Five of the eight leading candidates in the race for NYC mayor have chimed in on the recent violence between Israel and Hamas. And the two competitors for first place, Andrew Yang and Eric Adams, faced fierce backlash for expressing their support for Israeli airstrikes on Hamas targets in the Gaza Strip.
Yang tweeted, “I’m standing with the people of Israel who are coming under bombardment attacks, and condemn the Hamas terrorists” hours after Hamas launched a barrage of missiles from Gaza aimed at Jerusalem. But he issued an apology the next day after being confronted by pro-Palestinian activists on the campaign trail. He was also disinvited to an event to distribute food ahead of the Muslim holiday Eid al-Fitr.
Adams, the new frontrunner according to recent polls, also came under fire for a tweet defending Israel, before deleting it and re-publishing it an hour later. This prompted the largest Muslim-American voting bloc, Emgage, to remove his name from consideration for an endorsement after the coalition of Muslim advocacy groups rescinded their endorsement of Scott Stringer, the city’s comptroller, who has been accused of sexual harassment.
The blowback prompted questions within both campaigns: would it be wise for candidates running for office to refrain from weighing in on foreign policy issues, especially ones as controversial as the Israeli-Palestinian conflict?
“Politicians as a collective group are not the bravest people, and they tend to avoid controversy wherever possible because controversy can cost votes,” said Hank Sheinkopf, a Democratic campaign consultant. Nonetheless, he said, his advice to candidates has always been that good ethics is good politics.
“The good politics here is what you think is appropriate morally, and morally the people of Israel are allowed to defend themselves,” he explained.
Mayor Bill de Blasio, who ignited controversy weeks after he assumed office in 2014 by telling a pro-Israel audience that “City Hall will always be open to AIPAC,” suggested that Yang and Adams were too fast to issue “a throwaway line or for expediency.” He maintained that politicians should speak from the heart and articulate their stance based on personal experience when commenting on complex issues.
Sheinkopf, who was a consultant for Mark Green’s campaign against Mike Bloomberg in 2001, said that Yang should have reconsidered backing off his original comments. “You can get away with not standing up for Israel,” he said, referring to the shifting views within the Democratic Party. “But what you can’t get away with is being in two places at the same time.”

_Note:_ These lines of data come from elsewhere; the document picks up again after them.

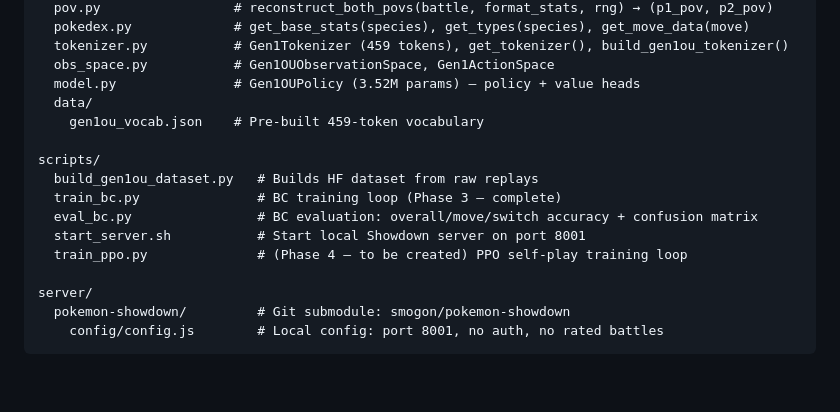
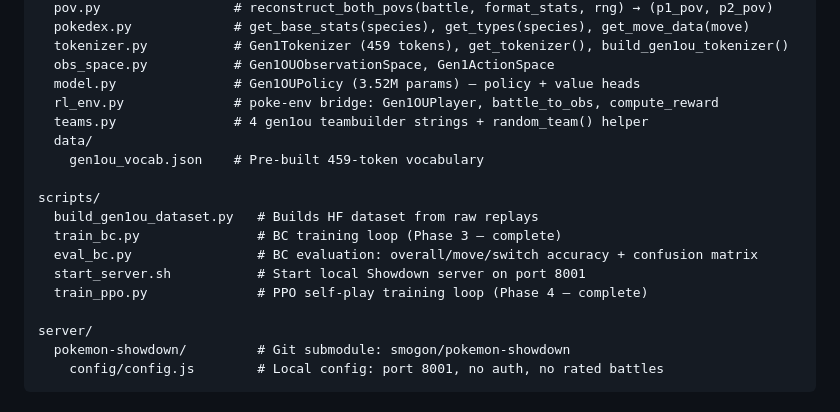
Before and after one commit to alextatarka6/protean, a Markdown page: CLAUDE.md, the part around one of its changes. Drawn GitHub-style; blank space fills up the shorter version.

```diff
--- a/CLAUDE.md
+++ b/CLAUDE.md
@@ -34,6 +34,8 @@ protean/
   tokenizer.py           # Gen1Tokenizer (459 tokens), get_tokenizer(), build_gen1ou_tokenizer()
   obs_space.py           # Gen1OUObservationSpace, Gen1ActionSpace
   model.py               # Gen1OUPolicy (3.52M params) — policy + value heads
+  rl_env.py              # poke-env bridge: Gen1OUPlayer, battle_to_obs, compute_reward
+  teams.py               # 4 gen1ou teambuilder strings + random_team() helper
   data/
     gen1ou_vocab.json    # Pre-built 459-token vocabulary
 
@@ -42,7 +44,7 @@ scripts/
   train_bc.py               # BC training loop (Phase 3 — complete)
   eval_bc.py                # BC evaluation: overall/move/switch accuracy + confusion matrix
   start_server.sh           # Start local Showdown server on port 8001
-  train_ppo.py              # (Phase 4 — to be created) PPO self-play training loop
+  train_ppo.py              # PPO self-play training loop (Phase 4 — complete)
 
 server/
   pokemon-showdown/         # Git submodule: smogon/pokemon-showdown
```
Also changed, not shown: other parts of CLAUDE.md (+29 -19 lines), ROADMAP.md (+46 -30 lines).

David Greenfield, who has not endorsed any candidate as CEO of the Met Council, a New York-based Jewish charity, said that a majority of the 1.1 million Jews in New York — who are estimated to make up about 20% of the electorate in next month’s primary — expect candidates to take a strong pro-Israel position. But the challenge is that “it’s exceedingly difficult to weigh in on complex global issues in 280 characters or less,” continued Greenfield, a former Council member.
His advice: “Resist the urge to tweet and release detailed statements instead.”
Stringer, who is polling in third place, took that piece of advice. In a statement given to the Forward last week, Stringer said that he supported Israel’s right to defend its people from terrorist groups, but also urged them to exercise caution and restraint to prevent further loss of life.
Dianne Morales, who is backed by leading progressive groups, accused both Israel and Hamas of wrongdoing.
Sophie Ellman-Golan, a spokesperson for Jews for Racial & Economic Justice, suggested the Israeli-Palestinian conflict is a local issue that requires the attention of the mayoral candidates. “New Yorkers have loved ones all over the globe, and are personally impacted by struggles all over the globe,” she said. “Anyone seeking to be mayor of our city must be able to have empathy for all their constituents — Palestinian New Yorkers and Israeli New Yorkers, Jewish New Yorkers and Muslim New Yorkers — especially at times like these.”
JFREJ’s political arm, The Jewish Vote, recently announced their endorsement of Morales as its first choice for mayor.
“Our next mayor must be able to take a firm and principled stance against state violence, discrimination, and ethnonationalism, both here and abroad,” said Ellman-Golan. “We have endured decades of mayoral administrations that make excuses for state violence and civil and human rights violations. No more.”
Matt Nosanchuk, president of the progressive advocacy group New York Jewish Agenda, said that in a city that prides itself on its internationalism, candidates shouldn’t ignore an issue of great global importance. At the same time, he maintained, they should be “giving voice to the silent majority in the Jewish community,” who support Israel’s security while also recognizing the tragedy suffered by Palestinians. Liberal Jews “don’t check their values at the border, and they care about Israel,” he said. “It’s inevitable that you are going to have to engage.”
Nosanchuk, who was a White House liaison to the Jewish community under President Obama, said that the candidates should “learn what the issues are and not assume that placating the political right checks the box on Israel and the Jewish community.”
What Jewish leaders expect from candidates on Israel